The Chukchi sea shelf is of interest for predicting the oil and gas potential of the Far Eastern sector of the Russian Arctic; it may turn out to be as promising as the Alaskan oil fields in the United States. This opinion is contained in an article by experts from the Institute of Geochemistry and Analytical Chemistry named after V.I. Vernadsky (GEOKHI) RAS, published in the journal "Geology and Subsoil Use".
Experts emphasize that the Russian shelf with a total area of over 6 million sq. km ranks first in the world in terms of its length. According to forecast estimates, the initial recoverable energy resources of the shelf are about 100 billion tons of fuel equivalent, of which 80% are concentrated in the Arctic. The Far East shelf has great prospects. Thus, the shelf basin of the East Siberian and Chukchi Seas extends from west to east from the Anjou Islands to the coast of Alaska, making up half of the continental margin of Asia.
"In the Eastern Arctic, the greatest interest from the point of view of oil and gas content is the giant North Chukotka marginal shelf rift, which developed mainly in the Cretaceous and Cenozoic: the North Wrangel-Herald ridge, in particular the West Wrangel and East Siberian uplift, the Eastern periclinal anteclinal Long. About 60 oil and gas fields have been discovered in Northern Alaska. Most are concentrated along Cape Barrow. The two largest oil fields and many small oil fields are in structural-stratigraphic traps. The oil potential of North Alaska is estimated at about 30 billion cubic meters of oil and about 160 trillion cubic meters of natural gas," experts say.
"Alaska is the most explored region of the United States, contains 40% of America's undiscovered reserves. Oil reserves in Alaska are 0.896 billion barrels. Proved oil reserves in the United States are 28.4 billion barrels, of which almost a third is in Alaska. Northern Alaska, including the northern slope and the neighboring Beaufort Sea and Chukotka continental shelves, contains more than 30 billion barrels (4.8 billion tonnes) of oil. This geologically complex region, which includes promising horizons from Jurassic to Tertiary sediments, remains a leading operational front, " the article says.
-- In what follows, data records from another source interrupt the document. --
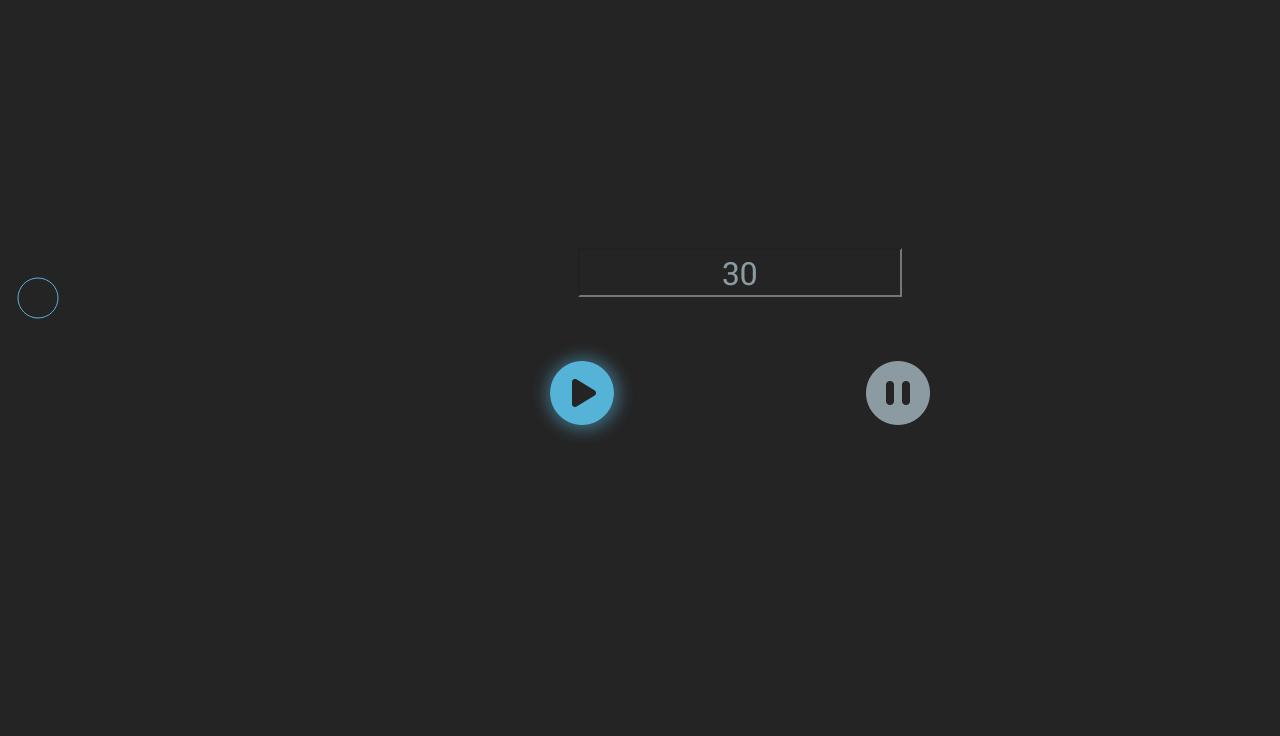
Repository: Sbethm/javascript-challenges
Page: index.html
These files come from the project's save history. The page is drawn as it stood at one moment and after a run of saves; the edit follows.
The browser window is 1280 px wide. The pictures show the whole page.
Some web libraries are served in a nearby version. The style sheet was rebuilt from its Sass, Less or Tailwind sources for each picture, by a compiler version that may differ from the author's.

Above is the page before, as saved 2021-09-17 15:29:33.

### index.html
<!DOCTYPE html>
<html lang="en">
<head>
    <meta charset="UTF-8">
    <meta http-equiv="X-UA-Compatible" content="IE=edge">
    <meta name="viewport" content="width=device-width, initial-scale=1.0">
    <link rel="stylesheet" href="./CSS/main.css">
    <link rel="preconnect" href="https://fonts.googleapis.com">
    <link rel="preconnect" href="https://fonts.gstatic.com" crossorigin>
    <link href="https://fonts.googleapis.com/css2?family=Roboto+Slab&display=swap" rel="stylesheet">
    <script src="https://kit.fontawesome.com/4348baf125.js" crossorigin="anonymous"></script>
    <title>SarahMoosa: JavaScript Challenges</title>
</head>
<body>
    <header></header>
    <main>
        <svg height="200" width="200">
            <circle r="20" cx="30" cy="30"\>
        </svg>
        <div class="container">
            <input type="text" value="30">
            <i class="fas fa-play-circle active"></i>
            <i class="fas fa-pause-circle"></i>
        </div>
    </main>
    <script src="./JS/timerClass.js"></script>
    <script src="./JS/apps.js"></script>
</body>
</html>

### JS/timerClass.js
class Timer {
    constructor(durationInput, playBtn, pauseBtn) {
        this.durationInput = durationInput;
        this.playBtn = playBtn;
        this.pauseBtn = pauseBtn;

        this.playBtn.addEventListener('click', this.start);
        this.pauseBtn.addEventListener('click', this.pause);
    }

    start = () => {
        this.tick();
        this.interval = setInterval(this.tick, 1000);

        playBtn.classList.remove('active');
        pauseBtn.classList.add('active');
        // for(let i = durationInput; durationInput > 0; i--){
        //     setTimeout(this.tick, 1000);
        // }
    };

    pause = () => {
        clearInterval(this.interval);

        pauseBtn.classList.remove('active');
        playBtn.classList.add('active');
    };

    tick = () => {
        if(this.timeRemaining > 0){
            this.timeRemaining = this.timeRemaining - 1;
        } else {
            this.pause();
        }

    };

    get timeRemaining () {
        return parseFloat(this.durationInput.value);
    }
    set timeRemaining (time) {
        this.durationInput.value = time;
    }
}

### JS/apps.js
const playBtn = document.querySelector('.fa-play-circle ');
const pauseBtn = document.querySelector('.fa-pause-circle ');
const input = document.querySelector('input');

//Reusable Timer Class


const timer1 = new Timer(input, playBtn, pauseBtn);








// //FUNCTIONS
// function startTimer() {
//     let inputNum = document.querySelector('input').value;

//     let countDownNum = Number(inputNum);

//     if(!countDownNum || countDownNum !== Math.floor(countDownNum)) {
//         console.log("WHOLE NUMBERS ONLY!")
//     } else {
//         countDownNum--;
//         inputNum = countDownNum;
//         console.log(inputNum);
//     }
// }

// function pauseTimer() {

// }



// playBtn.addEventListener('click', () => {
//     //Btn style change
//     playBtn.classList.remove('active');
//     pauseBtn.classList.add('active');

//     //Input countdown
//     startTimer()


// })

// pauseBtn.addEventListener('click', () => {
//     //Btn style change
//     pauseBtn.classList.remove('active');
//     playBtn.classList.add('active');

//     //Pause Timer
//     pauseTimer();
// })

### SCSS/main.scss
@import "./variables";

body {
    background-color: rgb(37, 36, 36);
}

main{
    height: 100vh;
    display: flex;
    align-items: center;
    justify-content: center;
}

svg{

}
circle {
    fill: rgb(37, 36, 36);
    stroke: $activeColor;
}

.container {
    display: grid;
    grid-template-columns: Max(8rem, 50%) Max(8rem, 50%);
    grid-row: 25% 75%;
    width: Max(500px, 50%);
    padding: 1em;
    margin: 0 auto;
    //Used to style Input font
    font-family: 'Roboto Slab', serif;
    font-size: 2rem;
}

input {
    width: 50%;
    grid-area: 1 / 1 / 2 / 3;
    margin: 0 auto;
    background-color:  rgb(37, 36, 36);
    text-align: center;
    //Uses styles from parent .container
    font-family: inherit;
    font-size: 100%;
}

input[type='text']{
    color: $inactiveColor;
}

i {
    margin: 1em auto;
    font-size: Max(2rem, 4rem);
    color: $inactiveColor;
    border-radius: 50%;
}

.fa-play-circle {
    grid-area: 2 / 1 / 3 / 2;
}

.fa-pause-circle {
    grid-area: 2 / 2 / 3 / 3;
}

.active {
    color: $activeColor;
    box-shadow: 1px 1px 15px 5px rgba(85,179,216,0.46);
}
// rgb(85, 179, 216)
.inactive {
    color: $inactiveColor;
    box-shadow: none;
}

### SCSS/_variables.scss
//COLORS
$activeColor: hsl(197, 63%, 59%);
$inactiveColor: hsl(197, 10%, 59%);

After the next 2 saves:
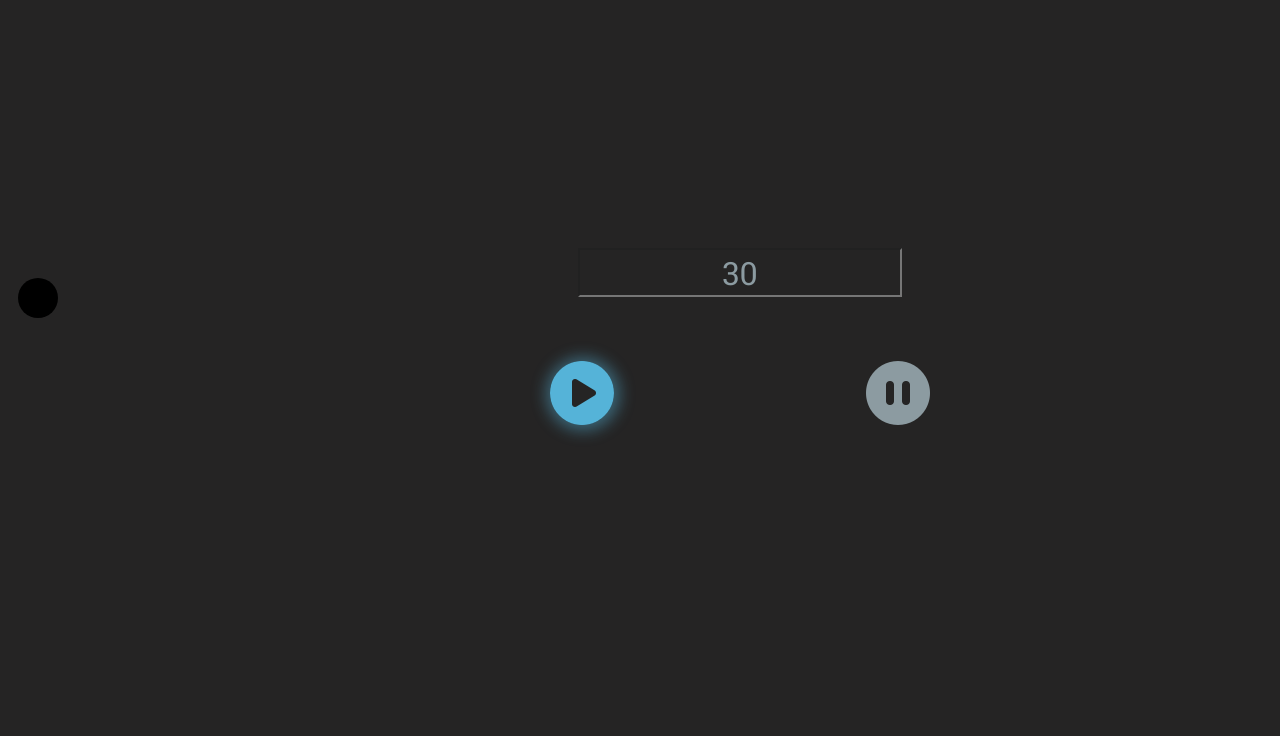
The 2 saves are shown as one change because they came seconds apart.
The last was saved 5 s later.
--- a/SCSS/main.scss
+++ b/SCSS/main.scss
@@ -13,11 +13,9 @@
 
 svg{
 
+
 }
-circle {
-    fill: rgb(37, 36, 36);
-    stroke: $activeColor;
-}
+
 
 .container {
     display: grid;

After the 4 saves that followed:
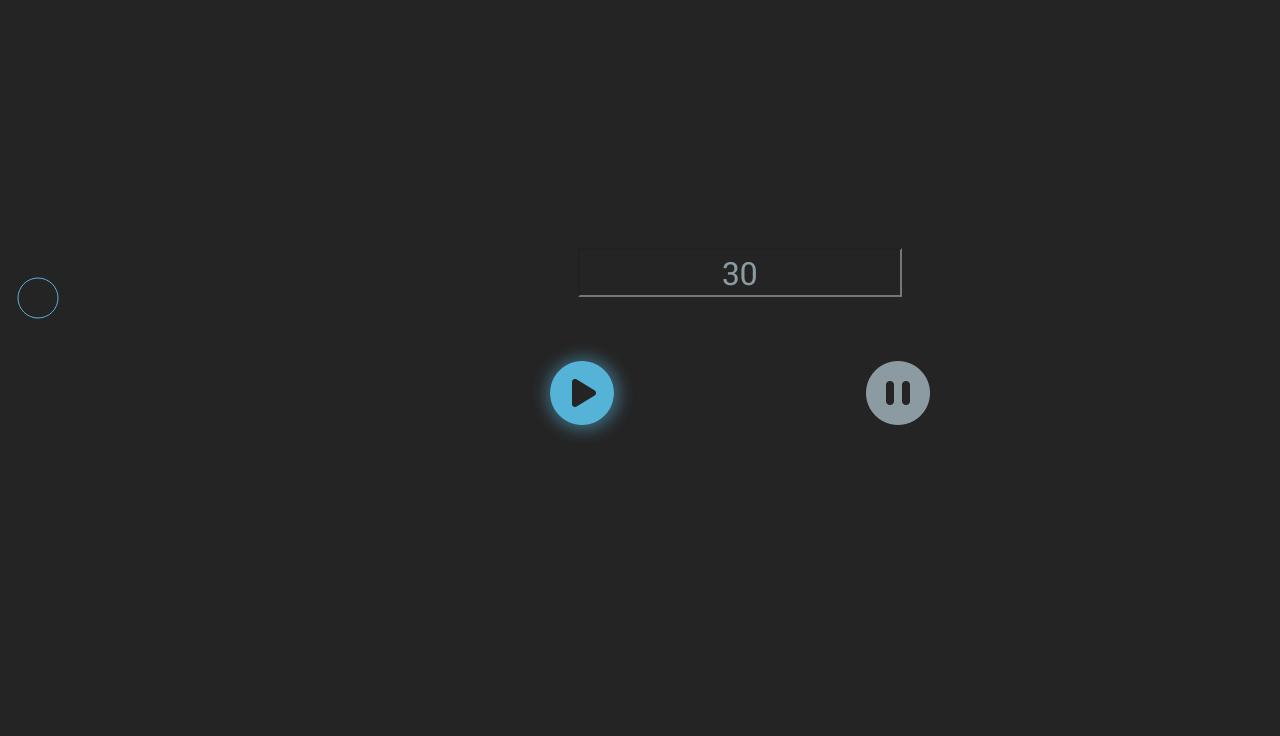
The 4 saves are shown as one change because they came seconds apart.
The last was saved 14 s later.
--- a/SCSS/main.scss
+++ b/SCSS/main.scss
@@ -12,8 +12,11 @@
 }
 
 svg{
-
-
+    width: 100;
+    & circle {
+        fill: rgb(37, 36, 36);
+        stroke: $activeColor;
+    }
 }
The carbon isotopic composition of the oil from the Alaska and Chukotka fields indicates the closeness of their parameters. The northern slope of Alaska, which includes the neighboring Beaufort shelf and the Chukotka continental shelf, is one of the remaining oil production fronts and is assessed as the most promising for the discovery of oil and gas resources. The sedimentary cover of the Anadyr depression is composed of Late Cretaceous, Paleogene and Neogene terrigenous rocks. Their total thickness reaches 6-7 km. The foundation is the Mesozoic rocks, according to the staff of the Russian Academy of Sciences.
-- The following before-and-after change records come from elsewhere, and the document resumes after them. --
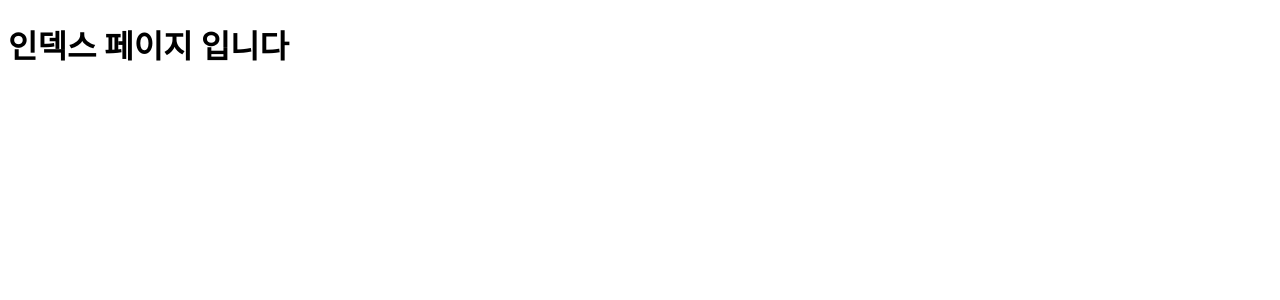
Repository: raehui/web_work
Page: Step01Servlet/src/main/webapp/index.html
These files come from the project's save history. The page is drawn as it stood at one moment and after the next save; the edit follows.
The browser window is 1280 px wide. The pictures show the whole page.

Above is the page before, as saved 2025-01-03 02:42:48.

### Step01Servlet/src/main/webapp/index.html
<!DOCTYPE html>
<html>
<head>
<meta charset="UTF-8">
<title>index.html</title>
</head>
<body>
	<div class="container">
		<h1>인덱스 페이지 입니다</h1>
	</div>
</body>
</html>

After the next save:
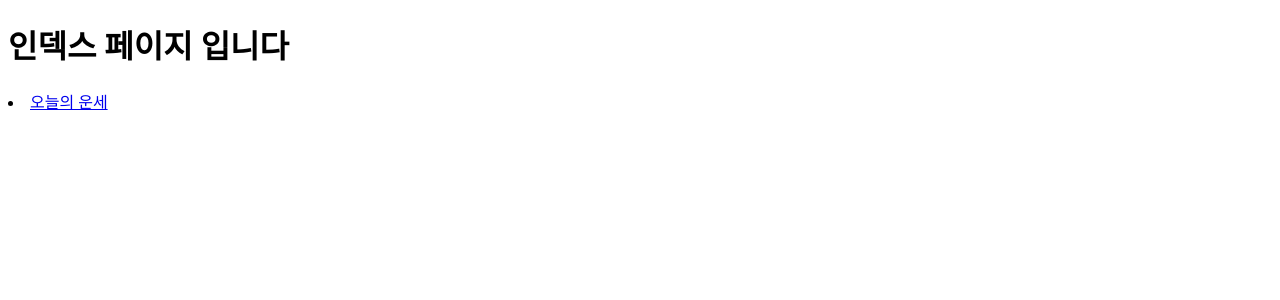
Saved 6 min 49 s later.
--- a/Step01Servlet/src/main/webapp/index.html
+++ b/Step01Servlet/src/main/webapp/index.html
@@ -7,6 +7,9 @@
 <body>
 	<div class="container">
 		<h1>인덱스 페이지 입니다</h1>
+		<ui>
+			<li><a href="fortune">오늘의 운세</a></li>
+		</ui>
 	</div>
 </body>
 </html>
"The made comparative analysis of the Alaska and Chukotka fields is of interest for predicting the oil and gas potential of the Far Eastern sector of the Russian Arctic. The results indicate the proximity of the oil values of the Alaska and Chukotka fields," the experts summarize.